------ THE INPUT ------

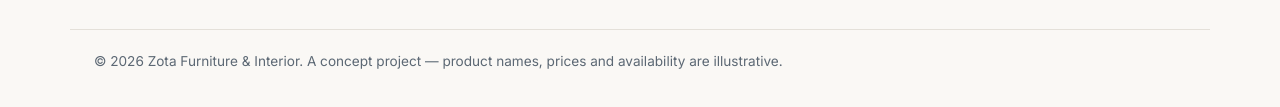
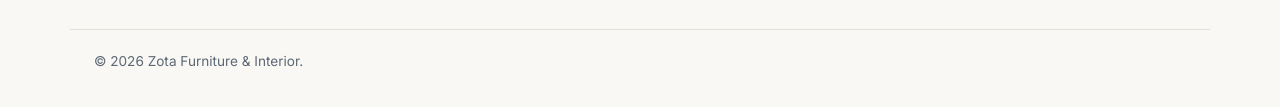
Before and after one commit to zikrayassin/zota, a plain HTML site: page posts/sustainable-furniture-guide.html in a window 1280 px wide. Shown: the part 8968-9075 px from the top of the page. Drawn offline with Linux system fonts and the light colour scheme.

Commit message:
Update footer legal text in sustainable furniture guide
Removed the product names, prices, and availability disclaimer from the footer.

```diff
--- a/posts/sustainable-furniture-guide.html
+++ b/posts/sustainable-furniture-guide.html
@@ -445,7 +445,7 @@
         </ul>
       </div>
     </div>
-    <p class="footer-legal">&copy; <span id="year">2026</span> Zota Furniture &amp; Interior. A concept project — product names, prices and availability are illustrative.</p>
+    <p class="footer-legal">&copy; <span id="year">2026</span> Zota Furniture &amp; Interior. </p>
   </footer>
 
   <script src="../script.js"></script>
```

------

#### WHAT THIS TASK INVOLVES:
Copy out every line above where "legal" is present.

#### WRITTEN REPLY:
Update footer legal text in sustainable furniture guide
-    <p class="footer-legal">&copy; <span id="year">2026</span> Zota Furniture &amp; Interior. A concept project — product names, prices and availability are illustrative.</p>
+    <p class="footer-legal">&copy; <span id="year">2026</span> Zota Furniture &amp; Interior. </p>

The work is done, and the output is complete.